Task objective:
With the pictures excluded, repeat every entry exactly.

● ● ● ●

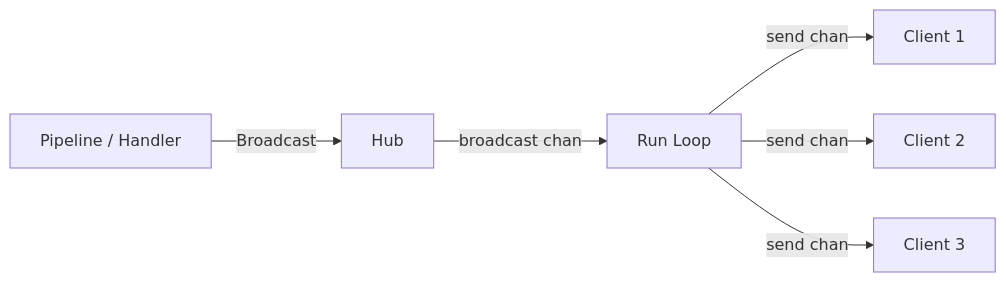
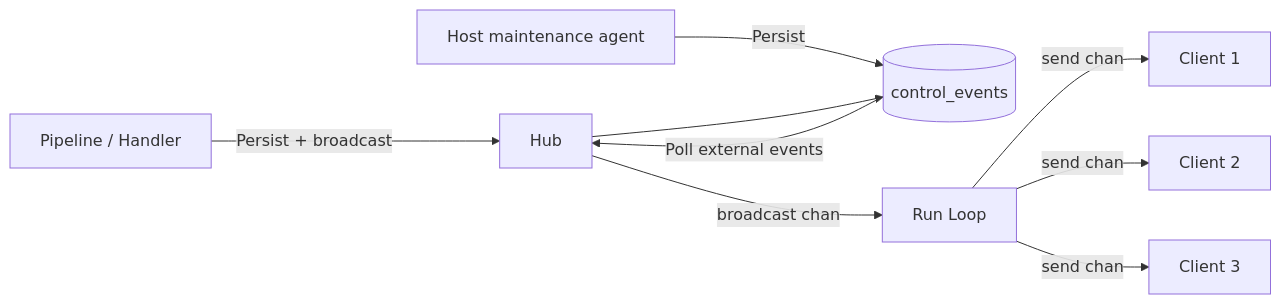
The diagram in docs/v2/architecture/websocket.md (antiartificial/norn), drawn with Mermaid before and after one commit. The commit also changed other lines of this file and 47 other files, not shown here.

````diff
--- a/docs/v2/architecture/websocket.md
+++ b/docs/v2/architecture/websocket.md
@@ -61,8 +91,11 @@
 ```mermaid
 graph LR
-    P[Pipeline / Handler] -->|Broadcast| Hub
+    P[Pipeline / Handler] -->|Persist + broadcast| Hub
+    A[Host maintenance agent] -->|Persist| DB[(control_events)]
+    DB -->|Poll external events| Hub
+    Hub --> DB
     Hub -->|broadcast chan| Loop[Run Loop]
     Loop -->|send chan| C1[Client 1]
     Loop -->|send chan| C2[Client 2]
     Loop -->|send chan| C3[Client 3]
 ```
````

● ● ● ●

Written answer:
The diagram in docs/v2/architecture/websocket.md (antiartificial/norn), drawn with Mermaid before and after one commit. The commit also changed other lines of this file and 47 other files, not shown here.

````diff
--- a/docs/v2/architecture/websocket.md
+++ b/docs/v2/architecture/websocket.md
@@ -61,8 +91,11 @@
 ```mermaid
 graph LR
-    P[Pipeline / Handler] -->|Broadcast| Hub
+    P[Pipeline / Handler] -->|Persist + broadcast| Hub
+    A[Host maintenance agent] -->|Persist| DB[(control_events)]
+    DB -->|Poll external events| Hub
+    Hub --> DB
     Hub -->|broadcast chan| Loop[Run Loop]
     Loop -->|send chan| C1[Client 1]
     Loop -->|send chan| C2[Client 2]
     Loop -->|send chan| C3[Client 3]
 ```
````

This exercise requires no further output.